I have found it difficult to write for my blog this week. Maybe it’s because the good weather outside of our Maine cottage beckons or maybe I am a bit depressed by everything going on these days. I’m still thinking about the implications of the Gulf spill. In spite of the zillions of words written about it the situation seems pretty stark and can be largely captured by just a few sentences.
1. It’s crazy to drill for oil in places where a blowout, however unlikely, would cause great harm.
2. It’s crazy to let companies like BP or any other operate without constant monitoring. No matter how well meaning they are, they operate out of the wrong mindset, believing that they are in control. It’s just the way technology-based companies always act.

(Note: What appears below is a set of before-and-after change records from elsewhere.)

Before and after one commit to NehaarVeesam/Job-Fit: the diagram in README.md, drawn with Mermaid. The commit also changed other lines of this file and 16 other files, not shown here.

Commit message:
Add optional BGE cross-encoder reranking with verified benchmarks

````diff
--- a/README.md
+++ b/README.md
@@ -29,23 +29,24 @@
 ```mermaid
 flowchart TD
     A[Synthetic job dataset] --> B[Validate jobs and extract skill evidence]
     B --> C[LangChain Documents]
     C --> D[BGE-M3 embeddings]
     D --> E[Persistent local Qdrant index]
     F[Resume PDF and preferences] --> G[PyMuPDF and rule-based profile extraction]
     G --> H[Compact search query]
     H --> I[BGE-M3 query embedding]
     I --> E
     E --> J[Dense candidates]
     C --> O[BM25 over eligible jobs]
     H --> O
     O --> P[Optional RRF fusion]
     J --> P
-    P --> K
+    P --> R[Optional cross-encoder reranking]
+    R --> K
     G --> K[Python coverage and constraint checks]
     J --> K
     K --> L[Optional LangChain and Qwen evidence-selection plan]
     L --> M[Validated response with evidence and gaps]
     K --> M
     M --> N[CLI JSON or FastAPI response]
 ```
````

3. It’s crazy to assume that anyone can understand all the things that can go wrong even with the most sophisticated computers available. Complex systems like the oil exploration rig sitting on the surface of the sea attached by a pipe to the bottom of that sea with a crew of human operators in charge running a system designed by other human beings always have behavior possibilities the models can’t predict.

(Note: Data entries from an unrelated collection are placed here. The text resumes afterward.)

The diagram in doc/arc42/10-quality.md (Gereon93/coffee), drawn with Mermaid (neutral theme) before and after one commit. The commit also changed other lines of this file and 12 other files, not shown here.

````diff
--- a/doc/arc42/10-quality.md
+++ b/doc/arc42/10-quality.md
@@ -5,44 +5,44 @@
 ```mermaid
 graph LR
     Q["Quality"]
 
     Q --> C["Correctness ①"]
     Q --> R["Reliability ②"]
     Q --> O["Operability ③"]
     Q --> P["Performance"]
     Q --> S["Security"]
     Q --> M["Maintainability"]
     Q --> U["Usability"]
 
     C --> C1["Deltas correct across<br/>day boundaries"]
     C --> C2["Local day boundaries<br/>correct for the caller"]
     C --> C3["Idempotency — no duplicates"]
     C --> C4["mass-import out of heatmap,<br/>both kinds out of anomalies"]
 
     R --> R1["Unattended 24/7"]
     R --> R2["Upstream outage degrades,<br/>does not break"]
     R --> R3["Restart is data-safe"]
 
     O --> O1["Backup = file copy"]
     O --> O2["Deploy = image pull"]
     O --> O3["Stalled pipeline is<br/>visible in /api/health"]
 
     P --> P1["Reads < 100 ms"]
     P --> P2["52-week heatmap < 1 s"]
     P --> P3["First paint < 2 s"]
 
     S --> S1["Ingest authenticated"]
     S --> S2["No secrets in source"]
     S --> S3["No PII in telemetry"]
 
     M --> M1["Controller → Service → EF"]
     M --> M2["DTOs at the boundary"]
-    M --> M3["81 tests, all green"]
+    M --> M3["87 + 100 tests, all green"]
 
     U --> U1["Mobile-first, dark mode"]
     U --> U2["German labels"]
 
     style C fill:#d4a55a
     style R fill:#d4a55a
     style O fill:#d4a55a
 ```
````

4. It’s crazy to believe what anyone says in the aftermath of a major accident. Maybe it’s best to act like Chicken Little and assume the sky is falling and act accordingly.
5. It’s crazy to expect that things will return to the same normalcy as before the accident. Once complex system jump into a new regime, they are likely to stay there in spite of massive efforts to return to the old state.

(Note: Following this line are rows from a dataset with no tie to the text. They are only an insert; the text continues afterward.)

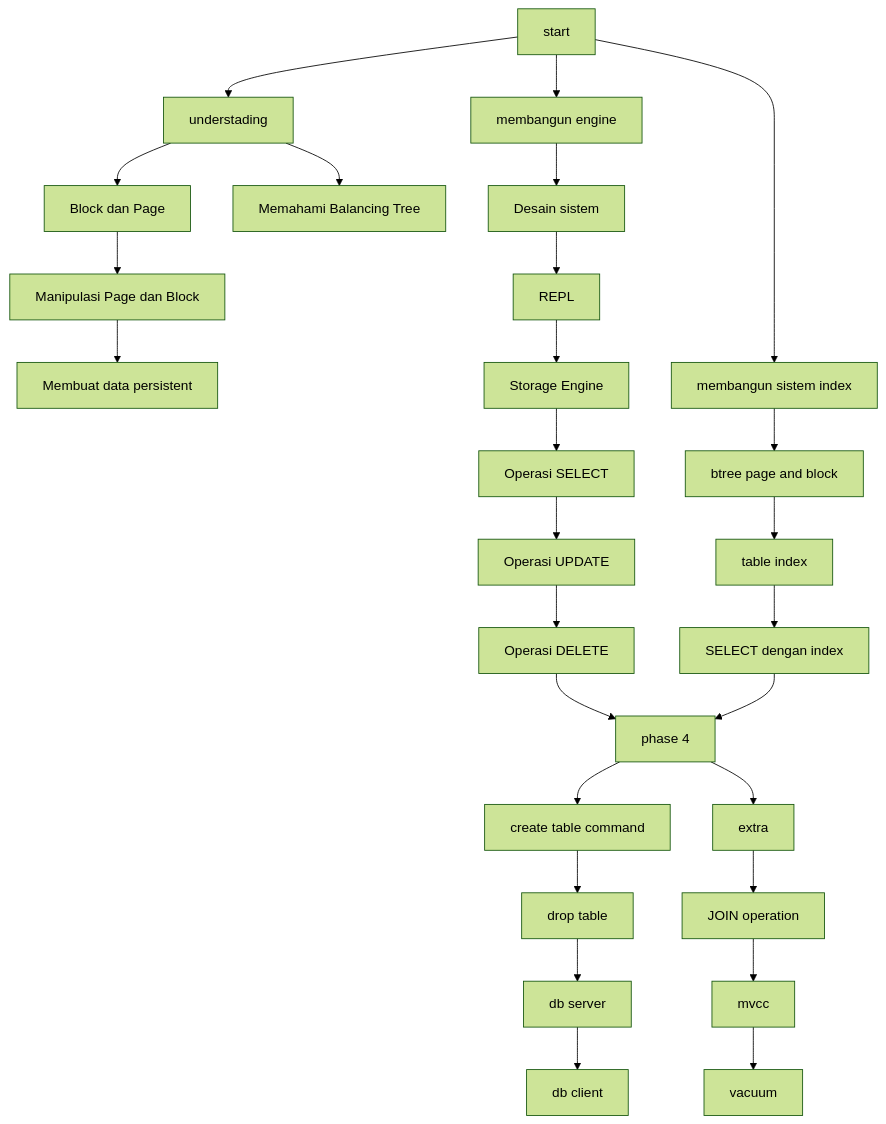
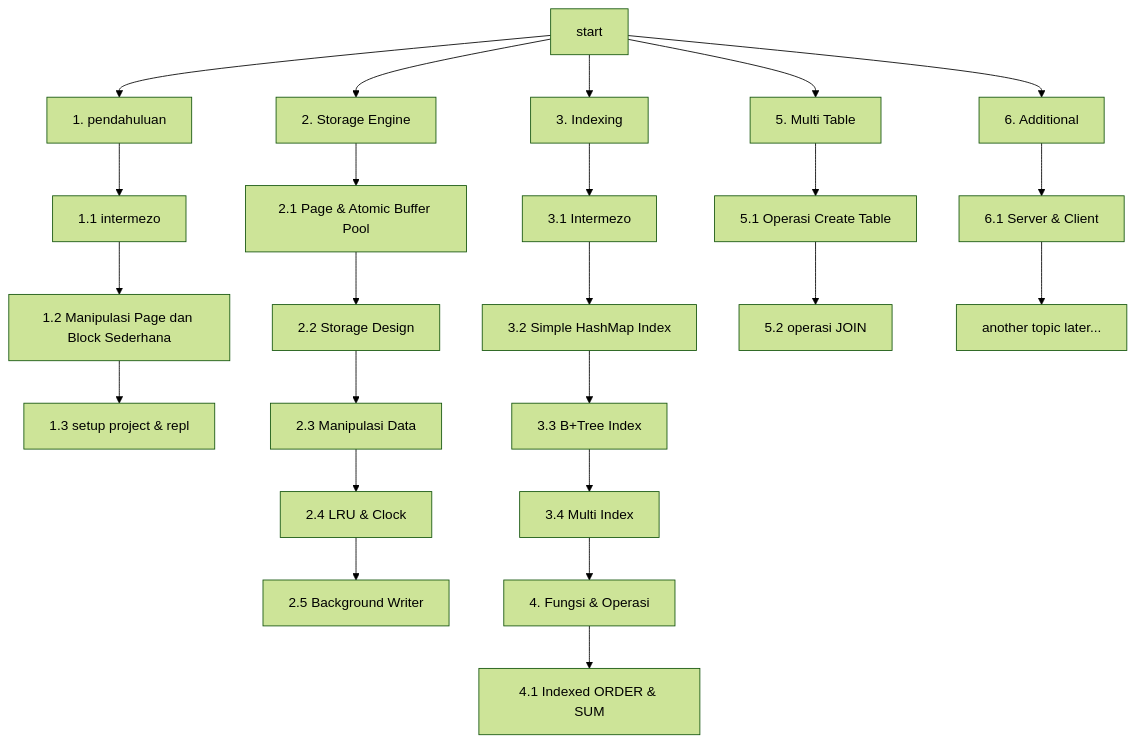
The diagram in series/build-database-engine/intro.md (alfiankan/rebuild-and-learn-blog), drawn with Mermaid (forest theme) before and after one commit. The commit also changed other lines of this file and 4 other files, not shown here.

Commit message:
fix(roadmap-db): restructuring roadmap

````diff
--- a/series/build-database-engine/intro.md
+++ b/series/build-database-engine/intro.md
@@ -22,26 +22,29 @@
 ```mermaid
 
 graph TD
 start[start]
 
-phase1[understading] --> p1a[Block dan Page] --> p1b[Manipulasi Page dan Block] --> p1c[Membuat data persistent]
-phase1[understading] --> p1d[Memahami Balancing Tree]
+p1[1. pendahuluan] --> int[1.1 intermezo] --> p1b[1.2 Manipulasi Page dan Block Sederhana] --> p1c[1.3 setup project & repl]
 
-phase2[membangun engine] --> p2a[Desain sistem] --> p2b[REPL] --> p2c[Storage Engine] --> p2d[Operasi SELECT] --> p2e[Operasi UPDATE] --> p2f[Operasi DELETE]
-
-phase3[membangun sistem index] --> p3a[btree page and block] --> p3b[table index] --> p3c[SELECT dengan index]
-
-phase4[phase 4] --> p4a[create table command] --> p4b[drop table] --> p4c[db server] --> p4d[db client]
-phase5[extra] --> p5c[JOIN operation] --> p5a[mvcc] --> p5b[vacuum]
+phase1[2. Storage Engine] --> p1e1[2.1 Page & Atomic Buffer Pool] --> p1e2[2.2 Storage Design] --> p1e3[2.3 Manipulasi Data] 
 
 
+p1e3 --> p1e5[2.4 LRU & Clock] --> p1e6[2.5 Background Writer]
+
+phase2[3. Indexing] --> p2e1[3.1 Intermezo] --> p2e2[3.2 Simple HashMap Index] --> p2e3[3.3 B+Tree Index] --> p2e4[3.4 Multi Index]
+
+p2e4 --> phase3[4. Fungsi & Operasi] --> p3e1[4.1 Indexed ORDER & SUM]
+
+phase4[5. Multi Table] --> p4e1[5.1 Operasi Create Table] --> p4e2[5.2 operasi JOIN]
+
+additional[6. Additional] --> add1[6.1 Server & Client] --> add2[another topic later...]
+
+start --> p1
 start --> phase1
 start --> phase2
-start --> phase3
+start --> phase4
+start --> additional
 
-p2f --> phase4
-p3c --> phase4
 
-phase4 --> phase5
 
 ```
````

6. It’s crazy to seek the responsible parties that caused the disaster. Complex systems fail as systems, not because any single person does a bad thing. Maybe someone can be found to be a trigger, but it is always the system that fails. If anyone is to be made responsible it is the one that decided to drill in the first place, or allowed the company to drill. Once the system was in place, its failure cannot be attributed to a single action. Did the o-rings cause the Challenger accident or was it the decision to launch that day or…?
7. It’s crazy to believe that anyone in government or elsewhere can now design or permit or operate such a system that is, using the phrase of the day, too big to fail. It’s not that they are materially too big to fail (it’s just the opposite; they are already complex and intrinsically capable of unforeseen malfunctions), it is that the consequences of failure are too much for the world or whatever is impacted to bear. After systems become complex, they are always prone to unexpected failures. The only way to avoid the possibility of failures is not to build the systems in the first place or to keep them simple enough that they are understandable by humans as well as computers.
8. It’s crazy to assume we know what to do when a Katrina or Gulf blowout happens. Everything else about the blowout sends a message that we don’t really know what to do when an event like this happens. Fixing a complex system is itself a complex task. All the plans cannot anticipate the reality that has to be faced. Find somebody responsible for the messes involved in cleaning up is as futile as finding the one who caused the accident. The line between incompetence and simply being at the mercy of the system is very fine.
9. It’s crazy to believe that we can put a price on nature and on human suffering.
With a few changes in the wording, you can describe the collapse of any complex system in these same terms. Instead of oil exploration and BP, substitute Lehman Brothers and the financial system. Nassim Taleb, who I wrote about in a recent blog, says many of these same things in his [ten rules](http://www.ft.com/cms/s/0/5d5aa24e-23a4-11de-996a-00144feabdc0.html?nclick_check=1) for dealing with black swans, his metaphor for rare, but disastrous, events like the blowout.
Sustainability, as manifest by flourishing, involves rebuilding the world socio-economic system which is now too big to fail, in the sense that it is so big that we, the world, cannot afford to let it collapse or undergo a major regime change (to use another phrase of the moment). If that were to happen, all of our established institutions and systems for taking care of ourselves would likely fail or become ineffective. Unlike the recent economic collapse, there is no Treasury or Federal Reserve to start up the printing presses and pour money into the system. Attempts at averting a regime change in the global climate system and the subsequent impacts illustrate what happens when nobody can metaphorically print money to prime the pump. Basically, nothing happens. There is so much to learn from the financial collapse and the blowout that can move the possibility of sustainability up a notch, but gets lost in the the rush to assign blame and find the quick fix.